The National People's Congress, China's top legislative body, passed an Export Control Law on Saturday, which will go into effect on December 1. According to the rule, China may take countermeasures against any country or region that abuses export-control measures and poses a threat to national security and interests. It also adds to Beijing's regulatory arsenal, which already includes a tech export restriction catalog and an unreliable entity list, amid growing competition with the U.S. over access to technology.
Japan will partner with the U.S. and Europe to take on any market abuses by the four Big Tech companies - Google (GOOG, GOOGL), Apple (NASDAQ:AAPL), Amazon (NASDAQ:AMZN) and Facebook (NASDAQ:FB). That's according to Kazuyuki Furuya, the new chairman of the Fair Trade Commission, Japan's antitrust watchdog. "This is an area I will push through aggressively," he added, calling out Google's $2.1B bid to acquire Fitbit (NYSE:FIT), a move aimed at taking on Apple and Samsung (OTC:SSNLF) in the wearable market.
The EU is set to vote tomorrow on the labeling of products like "veggie burger" and "veggie sausage," as well as "yogurt-style" and "cheese-like" for plant-based alternatives to dairy products. Farming and meat lobbyists say the terms mislead people and amount to a "cultural hijacking" of the meat industry, while major food companies, including Unilever (NYSE:UL) and Nestle (OTCPK:NSRGY), say the claims are ridiculous and contradict the bloc's drive to help consumers choose more sustainable food. If passed, implementation of the proposals would then be negotiated with the member state governments in the European council, with a final decision potentially coming before the end of the year.
What else is happening...

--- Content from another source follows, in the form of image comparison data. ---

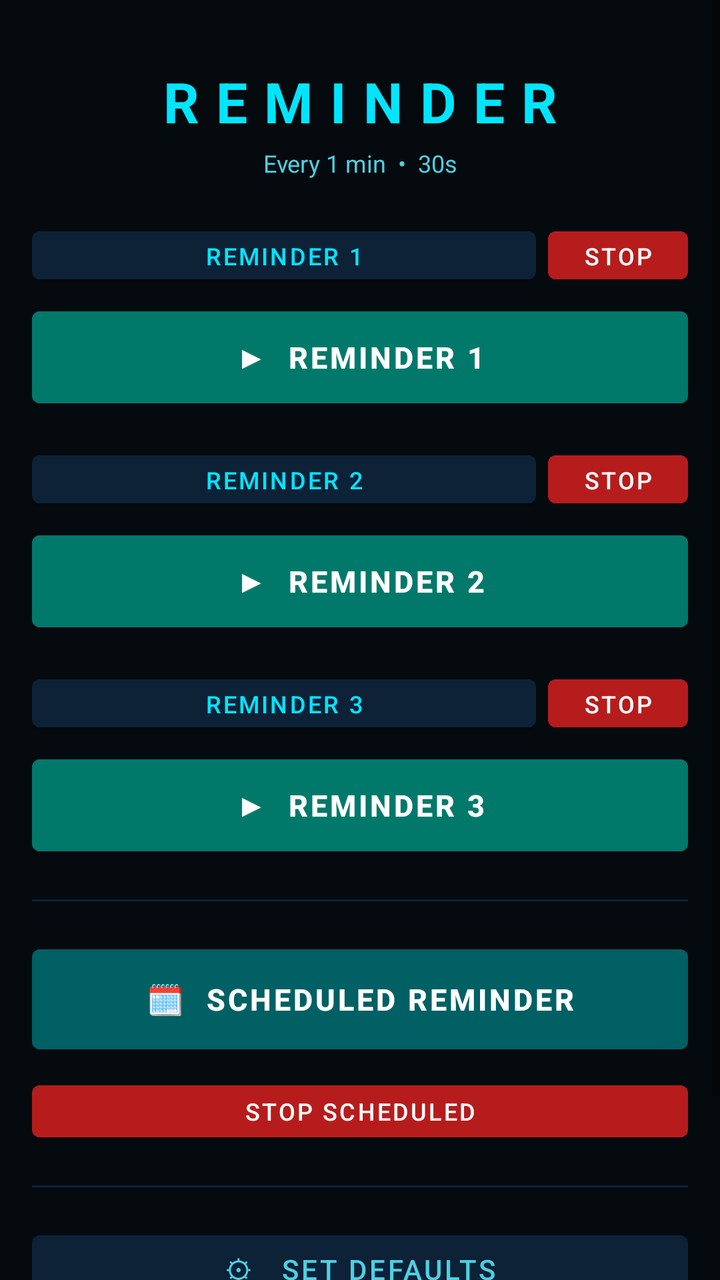
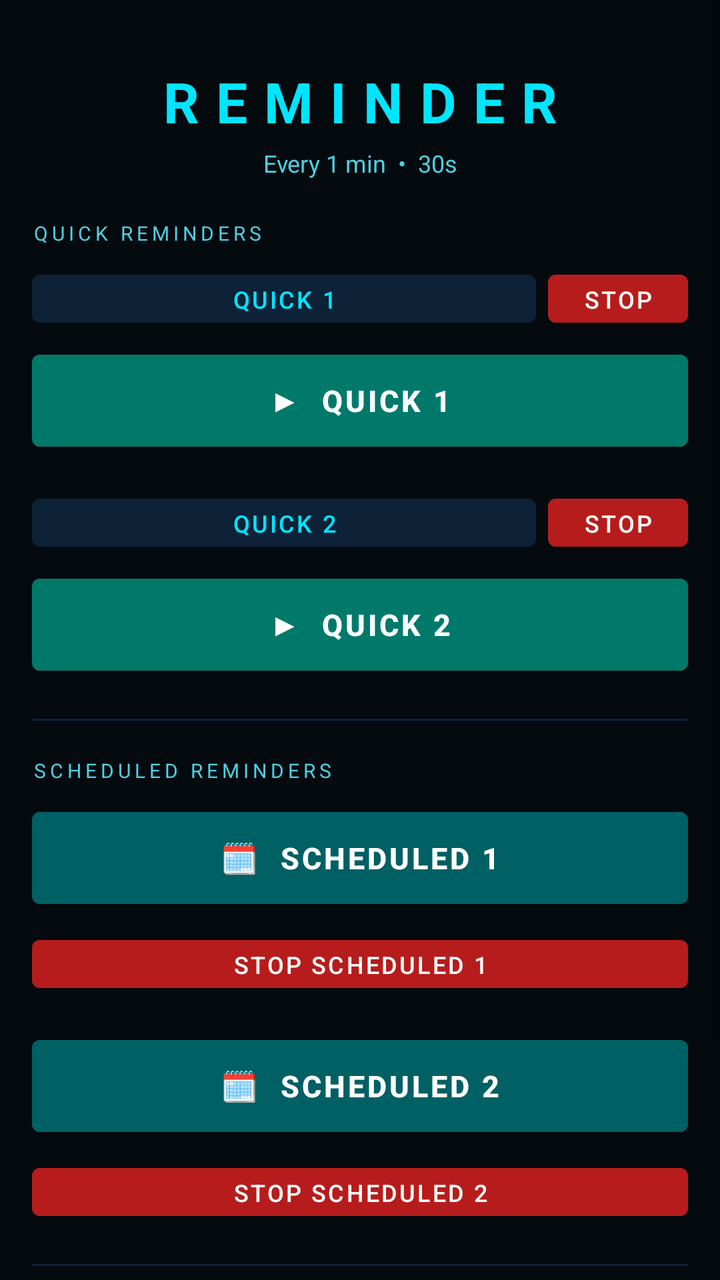

Compare the two renders of this Android layout. The source of the first and the diff that turns it into the second are given below.
<!-- AndroidManifest.xml: application theme AppTheme -->
<!-- res/layout/activity_main.xml -->
<?xml version="1.0" encoding="utf-8"?>
<ScrollView xmlns:android="http://schemas.android.com/apk/res/android"
    android:layout_width="match_parent"
    android:layout_height="match_parent"
    android:background="#050A0F">

    <LinearLayout
        android:layout_width="match_parent"
        android:layout_height="wrap_content"
        android:orientation="vertical"
        android:padding="16dp">

        <TextView
            android:layout_width="match_parent"
            android:layout_height="wrap_content"
            android:text="REMINDER"
            android:textSize="28sp"
            android:textStyle="bold"
            android:textColor="#00E5FF"
            android:letterSpacing="0.3"
            android:gravity="center"
            android:layout_marginTop="16dp"
            android:layout_marginBottom="4dp"/>

        <TextView
            android:id="@+id/tvSettings"
            android:layout_width="match_parent"
            android:layout_height="wrap_content"
            android:text="Every 1 min  •  30s"
            android:textSize="12sp"
            android:textColor="#4DD0E1"
            android:gravity="center"
            android:layout_marginBottom="20dp"/>

        
        <LinearLayout android:layout_width="match_parent" android:layout_height="wrap_content" android:orientation="horizontal" android:layout_marginBottom="4dp">
            <Button android:id="@+id/btnRename1" android:layout_width="0dp" android:layout_height="36dp" android:layout_weight="1" android:text="Reminder 1" android:textSize="12sp" android:backgroundTint="#0D2137" android:textColor="#00E5FF" android:layout_marginEnd="6dp"/>
            <Button android:id="@+id/btnStop1" android:layout_width="70dp" android:layout_height="36dp" android:text="STOP" android:textSize="12sp" android:backgroundTint="#B71C1C" android:textColor="#FFFFFF" android:enabled="false"/>
        </LinearLayout>
        <Button android:id="@+id/btnSlot1" android:layout_width="match_parent" android:layout_height="58dp" android:text="▶  Reminder 1" android:textSize="15sp" android:textStyle="bold" android:backgroundTint="#00796B" android:textColor="#FFFFFF" android:layout_marginBottom="14dp"/>

        
        <LinearLayout android:layout_width="match_parent" android:layout_height="wrap_content" android:orientation="horizontal" android:layout_marginBottom="4dp">
            <Button android:id="@+id/btnRename2" android:layout_width="0dp" android:layout_height="36dp" android:layout_weight="1" android:text="Reminder 2" android:textSize="12sp" android:backgroundTint="#0D2137" android:textColor="#00E5FF" android:layout_marginEnd="6dp"/>
            <Button android:id="@+id/btnStop2" android:layout_width="70dp" android:layout_height="36dp" android:text="STOP" android:textSize="12sp" android:backgroundTint="#B71C1C" android:textColor="#FFFFFF" android:enabled="false"/>
        </LinearLayout>
        <Button android:id="@+id/btnSlot2" android:layout_width="match_parent" android:layout_height="58dp" android:text="▶  Reminder 2" android:textSize="15sp" android:textStyle="bold" android:backgroundTint="#00796B" android:textColor="#FFFFFF" android:layout_marginBottom="14dp"/>

        
        <LinearLayout android:layout_width="match_parent" android:layout_height="wrap_content" android:orientation="horizontal" android:layout_marginBottom="4dp">
            <Button android:id="@+id/btnRename3" android:layout_width="0dp" android:layout_height="36dp" android:layout_weight="1" android:text="Reminder 3" android:textSize="12sp" android:backgroundTint="#0D2137" android:textColor="#00E5FF" android:layout_marginEnd="6dp"/>
            <Button android:id="@+id/btnStop3" android:layout_width="70dp" android:layout_height="36dp" android:text="STOP" android:textSize="12sp" android:backgroundTint="#B71C1C" android:textColor="#FFFFFF" android:enabled="false"/>
        </LinearLayout>
        <Button android:id="@+id/btnSlot3" android:layout_width="match_parent" android:layout_height="58dp" android:text="▶  Reminder 3" android:textSize="15sp" android:textStyle="bold" android:backgroundTint="#00796B" android:textColor="#FFFFFF" android:layout_marginBottom="18dp"/>

        
        <View android:layout_width="match_parent" android:layout_height="1dp" android:background="#0D2137" android:layout_marginBottom="18dp"/>

        
        <Button android:id="@+id/btnScheduled" android:layout_width="match_parent" android:layout_height="62dp" android:text="🗓  Scheduled Reminder" android:textSize="15sp" android:textStyle="bold" android:backgroundTint="#006064" android:textColor="#FFFFFF" android:layout_marginBottom="6dp"/>
        <Button android:id="@+id/btnStopScheduled" android:layout_width="match_parent" android:layout_height="38dp" android:text="STOP SCHEDULED" android:textSize="12sp" android:backgroundTint="#B71C1C" android:textColor="#FFFFFF" android:enabled="false" android:layout_marginBottom="18dp"/>

        
        <View android:layout_width="match_parent" android:layout_height="1dp" android:background="#0D2137" android:layout_marginBottom="18dp"/>

        
        <Button android:id="@+id/btnDefaultSettings" android:layout_width="match_parent" android:layout_height="46dp" android:text="⚙   Set Defaults" android:textSize="14sp" android:backgroundTint="#0D2137" android:textColor="#4DD0E1" android:layout_marginBottom="8dp"/>
        <Button android:id="@+id/btnStopAll" android:layout_width="match_parent" android:layout_height="50dp" android:text="■   STOP ALL" android:textSize="15sp" android:textStyle="bold" android:backgroundTint="#B71C1C" android:textColor="#FFFFFF" android:enabled="false" android:layout_marginBottom="16dp"/>

    </LinearLayout>
</ScrollView>
<!-- resources referenced by this layout -->
<resources>
  <style name="AppTheme" parent="Theme.MaterialComponents.DayNight.NoActionBar">
          <item name="colorPrimary">#3949AB</item>
          <item name="colorPrimaryDark">#1A237E</item>
          <item name="colorAccent">#7986CB</item>
      </style>
</resources>

<!-- the commit's change to res/layout/activity_main.xml (unified diff, before → after) -->
@@ -33,37 +33,38 @@
             android:layout_marginBottom="20dp"/>
 
         
+        <TextView android:layout_width="match_parent" android:layout_height="wrap_content" android:text="QUICK REMINDERS" android:textSize="10sp" android:textColor="#4DD0E1" android:letterSpacing="0.2" android:layout_marginBottom="8dp"/>
+
         <LinearLayout android:layout_width="match_parent" android:layout_height="wrap_content" android:orientation="horizontal" android:layout_marginBottom="4dp">
-            <Button android:id="@+id/btnRename1" android:layout_width="0dp" android:layout_height="36dp" android:layout_weight="1" android:text="Reminder 1" android:textSize="12sp" android:backgroundTint="#0D2137" android:textColor="#00E5FF" android:layout_marginEnd="6dp"/>
+            <Button android:id="@+id/btnRename1" android:layout_width="0dp" android:layout_height="36dp" android:layout_weight="1" android:text="Quick 1" android:textSize="12sp" android:backgroundTint="#0D2137" android:textColor="#00E5FF" android:layout_marginEnd="6dp"/>
             <Button android:id="@+id/btnStop1" android:layout_width="70dp" android:layout_height="36dp" android:text="STOP" android:textSize="12sp" android:backgroundTint="#B71C1C" android:textColor="#FFFFFF" android:enabled="false"/>
         </LinearLayout>
-        <Button android:id="@+id/btnSlot1" android:layout_width="match_parent" android:layout_height="58dp" android:text="▶  Reminder 1" android:textSize="15sp" android:textStyle="bold" android:backgroundTint="#00796B" android:textColor="#FFFFFF" android:layout_marginBottom="14dp"/>
+        <Button android:id="@+id/btnSlot1" android:layout_width="match_parent" android:layout_height="58dp" android:text="▶  Quick 1" android:textSize="15sp" android:textStyle="bold" android:backgroundTint="#00796B" android:textColor="#FFFFFF" android:layout_marginBottom="14dp"/>
 
         
         <LinearLayout android:layout_width="match_parent" android:layout_height="wrap_content" android:orientation="horizontal" android:layout_marginBottom="4dp">
-            <Button android:id="@+id/btnRename2" android:layout_width="0dp" android:layout_height="36dp" android:layout_weight="1" android:text="Reminder 2" android:textSize="12sp" android:backgroundTint="#0D2137" android:textColor="#00E5FF" android:layout_marginEnd="6dp"/>
+            <Button android:id="@+id/btnRename2" android:layout_width="0dp" android:layout_height="36dp" android:layout_weight="1" android:text="Quick 2" android:textSize="12sp" android:backgroundTint="#0D2137" android:textColor="#00E5FF" android:layout_marginEnd="6dp"/>
             <Button android:id="@+id/btnStop2" android:layout_width="70dp" android:layout_height="36dp" android:text="STOP" android:textSize="12sp" android:backgroundTint="#B71C1C" android:textColor="#FFFFFF" android:enabled="false"/>
         </LinearLayout>
-        <Button android:id="@+id/btnSlot2" android:layout_width="match_parent" android:layout_height="58dp" android:text="▶  Reminder 2" android:textSize="15sp" android:textStyle="bold" android:backgroundTint="#00796B" android:textColor="#FFFFFF" android:layout_marginBottom="14dp"/>
-
-        
-        <LinearLayout android:layout_width="match_parent" android:layout_height="wrap_content" android:orientation="horizontal" android:layout_marginBottom="4dp">
-            <Button android:id="@+id/btnRename3" android:layout_width="0dp" android:layout_height="36dp" android:layout_weight="1" android:text="Reminder 3" android:textSize="12sp" android:backgroundTint="#0D2137" android:textColor="#00E5FF" android:layout_marginEnd="6dp"/>
-            <Button android:id="@+id/btnStop3" android:layout_width="70dp" android:layout_height="36dp" android:text="STOP" android:textSize="12sp" android:backgroundTint="#B71C1C" android:textColor="#FFFFFF" android:enabled="false"/>
-        </LinearLayout>
-        <Button android:id="@+id/btnSlot3" android:layout_width="match_parent" android:layout_height="58dp" android:text="▶  Reminder 3" android:textSize="15sp" android:textStyle="bold" android:backgroundTint="#00796B" android:textColor="#FFFFFF" android:layout_marginBottom="18dp"/>
+        <Button android:id="@+id/btnSlot2" android:layout_width="match_parent" android:layout_height="58dp" android:text="▶  Quick 2" android:textSize="15sp" android:textStyle="bold" android:backgroundTint="#00796B" android:textColor="#FFFFFF" android:layout_marginBottom="18dp"/>
 
         
         <View android:layout_width="match_parent" android:layout_height="1dp" android:background="#0D2137" android:layout_marginBottom="18dp"/>
 
         
-        <Button android:id="@+id/btnScheduled" android:layout_width="match_parent" android:layout_height="62dp" android:text="🗓  Scheduled Reminder" android:textSize="15sp" android:textStyle="bold" android:backgroundTint="#006064" android:textColor="#FFFFFF" android:layout_marginBottom="6dp"/>
-        <Button android:id="@+id/btnStopScheduled" android:layout_width="match_parent" android:layout_height="38dp" android:text="STOP SCHEDULED" android:textSize="12sp" android:backgroundTint="#B71C1C" android:textColor="#FFFFFF" android:enabled="false" android:layout_marginBottom="18dp"/>
+        <TextView android:layout_width="match_parent" android:layout_height="wrap_content" android:text="SCHEDULED REMINDERS" android:textSize="10sp" android:textColor="#4DD0E1" android:letterSpacing="0.2" android:layout_marginBottom="8dp"/>
+
+        
+        <Button android:id="@+id/btnScheduled" android:layout_width="match_parent" android:layout_height="58dp" android:text="🗓  Scheduled 1" android:textSize="15sp" android:textStyle="bold" android:backgroundTint="#006064" android:textColor="#FFFFFF" android:layout_marginBottom="6dp"/>
+        <Button android:id="@+id/btnStopScheduled" android:layout_width="match_parent" android:layout_height="36dp" android:text="STOP SCHEDULED 1" android:textSize="12sp" android:backgroundTint="#B71C1C" android:textColor="#FFFFFF" android:enabled="false" android:layout_marginBottom="14dp"/>
+
+        
+        <Button android:id="@+id/btnScheduled2" android:layout_width="match_parent" android:layout_height="58dp" android:text="🗓  Scheduled 2" android:textSize="15sp" android:textStyle="bold" android:backgroundTint="#006064" android:textColor="#FFFFFF" android:layout_marginBottom="6dp"/>
+        <Button android:id="@+id/btnStopScheduled2" android:layout_width="match_parent" android:layout_height="36dp" android:text="STOP SCHEDULED 2" android:textSize="12sp" android:backgroundTint="#B71C1C" android:textColor="#FFFFFF" android:enabled="false" android:layout_marginBottom="18dp"/>
 
         
         <View android:layout_width="match_parent" android:layout_height="1dp" android:background="#0D2137" android:layout_marginBottom="18dp"/>
 
-        
         <Button android:id="@+id/btnDefaultSettings" android:layout_width="match_parent" android:layout_height="46dp" android:text="⚙   Set Defaults" android:textSize="14sp" android:backgroundTint="#0D2137" android:textColor="#4DD0E1" android:layout_marginBottom="8dp"/>
         <Button android:id="@+id/btnStopAll" android:layout_width="match_parent" android:layout_height="50dp" android:text="■   STOP ALL" android:textSize="15sp" android:textStyle="bold" android:backgroundTint="#B71C1C" android:textColor="#FFFFFF" android:enabled="false" android:layout_marginBottom="16dp"/>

Political ad spending passes record $6.7B, a boon for local TV.
In Asia, Japan +1.1%. Hong Kong +0.6%. China -0.7%. India +1.2%.
In Europe, at midday, London -0.2%. Paris +0.9%. Frankfurt flat.
Futures at 6:20, Dow +0.8%. S&P +0.9%. Nasdaq +1.2%. Crude -0.7% to $40.84. Gold +0.5% at $1915.10. Bitcoin +0.4% to $11468.
Ten-year Treasury Yield +3 bps to 0.77%
Today's Economic Calendar